→ **Change detection data**
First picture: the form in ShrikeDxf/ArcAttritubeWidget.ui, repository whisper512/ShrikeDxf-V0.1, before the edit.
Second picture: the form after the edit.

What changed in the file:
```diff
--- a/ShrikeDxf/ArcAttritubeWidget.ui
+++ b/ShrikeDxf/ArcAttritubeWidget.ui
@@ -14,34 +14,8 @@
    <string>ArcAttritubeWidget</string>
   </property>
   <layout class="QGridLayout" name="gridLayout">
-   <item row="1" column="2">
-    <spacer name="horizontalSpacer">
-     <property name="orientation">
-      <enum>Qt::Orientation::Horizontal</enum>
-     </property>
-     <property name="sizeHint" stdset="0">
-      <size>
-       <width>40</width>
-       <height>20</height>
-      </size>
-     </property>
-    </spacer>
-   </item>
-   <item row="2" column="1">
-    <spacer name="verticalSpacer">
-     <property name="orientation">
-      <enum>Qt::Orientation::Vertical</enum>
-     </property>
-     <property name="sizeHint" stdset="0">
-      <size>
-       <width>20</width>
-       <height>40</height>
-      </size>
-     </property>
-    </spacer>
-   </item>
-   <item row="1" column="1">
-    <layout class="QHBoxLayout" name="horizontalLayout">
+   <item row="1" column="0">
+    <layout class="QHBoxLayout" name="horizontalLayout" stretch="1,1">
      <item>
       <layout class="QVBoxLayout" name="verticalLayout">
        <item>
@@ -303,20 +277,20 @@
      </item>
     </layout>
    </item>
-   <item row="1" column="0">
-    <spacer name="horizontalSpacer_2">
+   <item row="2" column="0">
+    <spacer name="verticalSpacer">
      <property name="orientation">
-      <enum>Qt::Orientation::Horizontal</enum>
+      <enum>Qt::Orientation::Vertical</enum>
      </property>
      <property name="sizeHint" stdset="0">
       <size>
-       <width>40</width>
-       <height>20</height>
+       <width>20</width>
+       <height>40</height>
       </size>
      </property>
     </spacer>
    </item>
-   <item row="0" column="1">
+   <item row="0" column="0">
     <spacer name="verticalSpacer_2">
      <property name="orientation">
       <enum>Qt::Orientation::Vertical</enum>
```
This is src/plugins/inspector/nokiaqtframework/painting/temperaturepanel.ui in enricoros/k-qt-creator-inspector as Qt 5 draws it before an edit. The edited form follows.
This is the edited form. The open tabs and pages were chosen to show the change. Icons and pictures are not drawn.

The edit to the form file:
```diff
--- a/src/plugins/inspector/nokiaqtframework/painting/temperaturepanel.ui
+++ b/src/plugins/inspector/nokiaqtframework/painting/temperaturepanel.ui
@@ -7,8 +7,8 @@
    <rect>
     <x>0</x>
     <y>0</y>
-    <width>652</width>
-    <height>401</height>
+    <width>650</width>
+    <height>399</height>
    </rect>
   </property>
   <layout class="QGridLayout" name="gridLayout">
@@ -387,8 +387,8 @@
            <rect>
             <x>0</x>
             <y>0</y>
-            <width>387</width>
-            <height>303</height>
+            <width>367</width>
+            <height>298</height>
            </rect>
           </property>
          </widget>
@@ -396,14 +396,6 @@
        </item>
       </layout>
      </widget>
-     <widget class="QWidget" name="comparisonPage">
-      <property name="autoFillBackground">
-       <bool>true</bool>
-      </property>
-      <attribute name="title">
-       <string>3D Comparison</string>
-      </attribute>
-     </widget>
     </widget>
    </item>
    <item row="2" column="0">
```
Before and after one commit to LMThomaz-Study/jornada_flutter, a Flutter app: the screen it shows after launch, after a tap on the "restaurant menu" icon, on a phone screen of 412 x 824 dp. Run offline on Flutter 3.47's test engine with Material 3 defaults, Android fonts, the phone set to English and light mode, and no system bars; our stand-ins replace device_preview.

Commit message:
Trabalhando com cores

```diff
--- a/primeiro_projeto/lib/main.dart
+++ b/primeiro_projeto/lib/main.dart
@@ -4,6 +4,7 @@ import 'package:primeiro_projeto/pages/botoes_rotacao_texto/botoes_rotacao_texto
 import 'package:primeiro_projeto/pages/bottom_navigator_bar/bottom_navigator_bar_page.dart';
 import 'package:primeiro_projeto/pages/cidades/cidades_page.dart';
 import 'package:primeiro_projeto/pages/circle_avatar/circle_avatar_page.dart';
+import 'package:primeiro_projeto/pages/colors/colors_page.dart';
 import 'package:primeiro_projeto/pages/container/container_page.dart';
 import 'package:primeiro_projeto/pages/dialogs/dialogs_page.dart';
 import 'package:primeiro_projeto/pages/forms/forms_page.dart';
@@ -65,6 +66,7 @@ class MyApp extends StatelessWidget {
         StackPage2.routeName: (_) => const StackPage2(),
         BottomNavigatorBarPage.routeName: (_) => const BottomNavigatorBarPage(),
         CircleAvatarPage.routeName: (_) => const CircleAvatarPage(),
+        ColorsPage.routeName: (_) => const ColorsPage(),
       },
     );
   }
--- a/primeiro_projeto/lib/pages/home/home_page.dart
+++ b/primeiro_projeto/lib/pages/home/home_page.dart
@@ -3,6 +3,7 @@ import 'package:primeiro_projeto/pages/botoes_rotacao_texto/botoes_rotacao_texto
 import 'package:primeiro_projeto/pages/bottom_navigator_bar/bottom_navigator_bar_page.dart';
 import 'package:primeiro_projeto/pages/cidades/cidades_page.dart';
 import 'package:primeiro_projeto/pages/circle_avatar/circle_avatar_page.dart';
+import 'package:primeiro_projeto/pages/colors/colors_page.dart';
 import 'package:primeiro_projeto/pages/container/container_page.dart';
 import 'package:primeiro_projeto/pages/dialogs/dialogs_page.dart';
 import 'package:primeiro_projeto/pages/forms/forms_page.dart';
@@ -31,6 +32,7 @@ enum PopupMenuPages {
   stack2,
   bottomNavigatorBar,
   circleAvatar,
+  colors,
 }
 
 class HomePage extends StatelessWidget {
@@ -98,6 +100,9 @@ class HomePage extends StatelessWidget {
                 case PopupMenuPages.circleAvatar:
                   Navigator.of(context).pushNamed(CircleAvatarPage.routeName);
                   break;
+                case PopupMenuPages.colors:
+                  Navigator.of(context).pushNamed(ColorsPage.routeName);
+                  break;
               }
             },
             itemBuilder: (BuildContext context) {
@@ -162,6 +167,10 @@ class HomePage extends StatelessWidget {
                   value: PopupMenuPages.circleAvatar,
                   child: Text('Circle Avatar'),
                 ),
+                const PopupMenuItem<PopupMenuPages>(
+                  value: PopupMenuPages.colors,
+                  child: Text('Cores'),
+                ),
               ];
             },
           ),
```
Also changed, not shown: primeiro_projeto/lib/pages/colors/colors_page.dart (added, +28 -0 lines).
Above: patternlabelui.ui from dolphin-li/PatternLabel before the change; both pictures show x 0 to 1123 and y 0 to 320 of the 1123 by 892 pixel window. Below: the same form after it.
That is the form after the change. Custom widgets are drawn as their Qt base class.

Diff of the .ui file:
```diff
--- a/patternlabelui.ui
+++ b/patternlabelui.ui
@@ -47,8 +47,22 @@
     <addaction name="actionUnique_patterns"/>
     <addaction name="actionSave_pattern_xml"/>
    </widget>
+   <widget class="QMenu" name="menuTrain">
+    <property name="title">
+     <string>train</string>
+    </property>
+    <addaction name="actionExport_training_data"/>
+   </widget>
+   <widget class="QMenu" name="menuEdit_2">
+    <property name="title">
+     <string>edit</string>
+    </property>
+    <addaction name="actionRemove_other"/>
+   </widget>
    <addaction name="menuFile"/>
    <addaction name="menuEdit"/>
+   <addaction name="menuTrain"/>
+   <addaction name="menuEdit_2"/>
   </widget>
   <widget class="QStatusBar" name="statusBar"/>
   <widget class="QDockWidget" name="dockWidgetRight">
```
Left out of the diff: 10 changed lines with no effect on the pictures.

→ **Task description**
What is needed here is an exact copy of all the records above.

→ **Task solution**
First picture: the form in ShrikeDxf/ArcAttritubeWidget.ui, repository whisper512/ShrikeDxf-V0.1, before the edit.
Second picture: the form after the edit.

What changed in the file:
```diff
--- a/ShrikeDxf/ArcAttritubeWidget.ui
+++ b/ShrikeDxf/ArcAttritubeWidget.ui
@@ -14,34 +14,8 @@
    <string>ArcAttritubeWidget</string>
   </property>
   <layout class="QGridLayout" name="gridLayout">
-   <item row="1" column="2">
-    <spacer name="horizontalSpacer">
-     <property name="orientation">
-      <enum>Qt::Orientation::Horizontal</enum>
-     </property>
-     <property name="sizeHint" stdset="0">
-      <size>
-       <width>40</width>
-       <height>20</height>
-      </size>
-     </property>
-    </spacer>
-   </item>
-   <item row="2" column="1">
-    <spacer name="verticalSpacer">
-     <property name="orientation">
-      <enum>Qt::Orientation::Vertical</enum>
-     </property>
-     <property name="sizeHint" stdset="0">
-      <size>
-       <width>20</width>
-       <height>40</height>
-      </size>
-     </property>
-    </spacer>
-   </item>
-   <item row="1" column="1">
-    <layout class="QHBoxLayout" name="horizontalLayout">
+   <item row="1" column="0">
+    <layout class="QHBoxLayout" name="horizontalLayout" stretch="1,1">
      <item>
       <layout class="QVBoxLayout" name="verticalLayout">
        <item>
@@ -303,20 +277,20 @@
      </item>
     </layout>
    </item>
-   <item row="1" column="0">
-    <spacer name="horizontalSpacer_2">
+   <item row="2" column="0">
+    <spacer name="verticalSpacer">
      <property name="orientation">
-      <enum>Qt::Orientation::Horizontal</enum>
+      <enum>Qt::Orientation::Vertical</enum>
      </property>
      <property name="sizeHint" stdset="0">
       <size>
-       <width>40</width>
-       <height>20</height>
+       <width>20</width>
+       <height>40</height>
       </size>
      </property>
     </spacer>
    </item>
-   <item row="0" column="1">
+   <item row="0" column="0">
     <spacer name="verticalSpacer_2">
      <property name="orientation">
       <enum>Qt::Orientation::Vertical</enum>
```
This is src/plugins/inspector/nokiaqtframework/painting/temperaturepanel.ui in enricoros/k-qt-creator-inspector as Qt 5 draws it before an edit. The edited form follows.
This is the edited form. The open tabs and pages were chosen to show the change. Icons and pictures are not drawn.

The edit to the form file:
```diff
--- a/src/plugins/inspector/nokiaqtframework/painting/temperaturepanel.ui
+++ b/src/plugins/inspector/nokiaqtframework/painting/temperaturepanel.ui
@@ -7,8 +7,8 @@
    <rect>
     <x>0</x>
     <y>0</y>
-    <width>652</width>
-    <height>401</height>
+    <width>650</width>
+    <height>399</height>
    </rect>
   </property>
   <layout class="QGridLayout" name="gridLayout">
@@ -387,8 +387,8 @@
            <rect>
             <x>0</x>
             <y>0</y>
-            <width>387</width>
-            <height>303</height>
+            <width>367</width>
+            <height>298</height>
            </rect>
           </property>
          </widget>
@@ -396,14 +396,6 @@
        </item>
       </layout>
      </widget>
-     <widget class="QWidget" name="comparisonPage">
-      <property name="autoFillBackground">
-       <bool>true</bool>
-      </property>
-      <attribute name="title">
-       <string>3D Comparison</string>
-      </attribute>
-     </widget>
     </widget>
    </item>
    <item row="2" column="0">
```
Before and after one commit to LMThomaz-Study/jornada_flutter, a Flutter app: the screen it shows after launch, after a tap on the "restaurant menu" icon, on a phone screen of 412 x 824 dp. Run offline on Flutter 3.47's test engine with Material 3 defaults, Android fonts, the phone set to English and light mode, and no system bars; our stand-ins replace device_preview.

Commit message:
Trabalhando com cores

```diff
--- a/primeiro_projeto/lib/main.dart
+++ b/primeiro_projeto/lib/main.dart
@@ -4,6 +4,7 @@ import 'package:primeiro_projeto/pages/botoes_rotacao_texto/botoes_rotacao_texto
 import 'package:primeiro_projeto/pages/bottom_navigator_bar/bottom_navigator_bar_page.dart';
 import 'package:primeiro_projeto/pages/cidades/cidades_page.dart';
 import 'package:primeiro_projeto/pages/circle_avatar/circle_avatar_page.dart';
+import 'package:primeiro_projeto/pages/colors/colors_page.dart';
 import 'package:primeiro_projeto/pages/container/container_page.dart';
 import 'package:primeiro_projeto/pages/dialogs/dialogs_page.dart';
 import 'package:primeiro_projeto/pages/forms/forms_page.dart';
@@ -65,6 +66,7 @@ class MyApp extends StatelessWidget {
         StackPage2.routeName: (_) => const StackPage2(),
         BottomNavigatorBarPage.routeName: (_) => const BottomNavigatorBarPage(),
         CircleAvatarPage.routeName: (_) => const CircleAvatarPage(),
+        ColorsPage.routeName: (_) => const ColorsPage(),
       },
     );
   }
--- a/primeiro_projeto/lib/pages/home/home_page.dart
+++ b/primeiro_projeto/lib/pages/home/home_page.dart
@@ -3,6 +3,7 @@ import 'package:primeiro_projeto/pages/botoes_rotacao_texto/botoes_rotacao_texto
 import 'package:primeiro_projeto/pages/bottom_navigator_bar/bottom_navigator_bar_page.dart';
 import 'package:primeiro_projeto/pages/cidades/cidades_page.dart';
 import 'package:primeiro_projeto/pages/circle_avatar/circle_avatar_page.dart';
+import 'package:primeiro_projeto/pages/colors/colors_page.dart';
 import 'package:primeiro_projeto/pages/container/container_page.dart';
 import 'package:primeiro_projeto/pages/dialogs/dialogs_page.dart';
 import 'package:primeiro_projeto/pages/forms/forms_page.dart';
@@ -31,6 +32,7 @@ enum PopupMenuPages {
   stack2,
   bottomNavigatorBar,
   circleAvatar,
+  colors,
 }
 
 class HomePage extends StatelessWidget {
@@ -98,6 +100,9 @@ class HomePage extends StatelessWidget {
                 case PopupMenuPages.circleAvatar:
                   Navigator.of(context).pushNamed(CircleAvatarPage.routeName);
                   break;
+                case PopupMenuPages.colors:
+                  Navigator.of(context).pushNamed(ColorsPage.routeName);
+                  break;
               }
             },
             itemBuilder: (BuildContext context) {
@@ -162,6 +167,10 @@ class HomePage extends StatelessWidget {
                   value: PopupMenuPages.circleAvatar,
                   child: Text('Circle Avatar'),
                 ),
+                const PopupMenuItem<PopupMenuPages>(
+                  value: PopupMenuPages.colors,
+                  child: Text('Cores'),
+                ),
               ];
             },
           ),
```
Also changed, not shown: primeiro_projeto/lib/pages/colors/colors_page.dart (added, +28 -0 lines).
Above: patternlabelui.ui from dolphin-li/PatternLabel before the change; both pictures show x 0 to 1123 and y 0 to 320 of the 1123 by 892 pixel window. Below: the same form after it.
That is the form after the change. Custom widgets are drawn as their Qt base class.

Diff of the .ui file:
```diff
--- a/patternlabelui.ui
+++ b/patternlabelui.ui
@@ -47,8 +47,22 @@
     <addaction name="actionUnique_patterns"/>
     <addaction name="actionSave_pattern_xml"/>
    </widget>
+   <widget class="QMenu" name="menuTrain">
+    <property name="title">
+     <string>train</string>
+    </property>
+    <addaction name="actionExport_training_data"/>
+   </widget>
+   <widget class="QMenu" name="menuEdit_2">
+    <property name="title">
+     <string>edit</string>
+    </property>
+    <addaction name="actionRemove_other"/>
+   </widget>
    <addaction name="menuFile"/>
    <addaction name="menuEdit"/>
+   <addaction name="menuTrain"/>
+   <addaction name="menuEdit_2"/>
   </widget>
   <widget class="QStatusBar" name="statusBar"/>
   <widget class="QDockWidget" name="dockWidgetRight">
```
Left out of the diff: 10 changed lines with no effect on the pictures.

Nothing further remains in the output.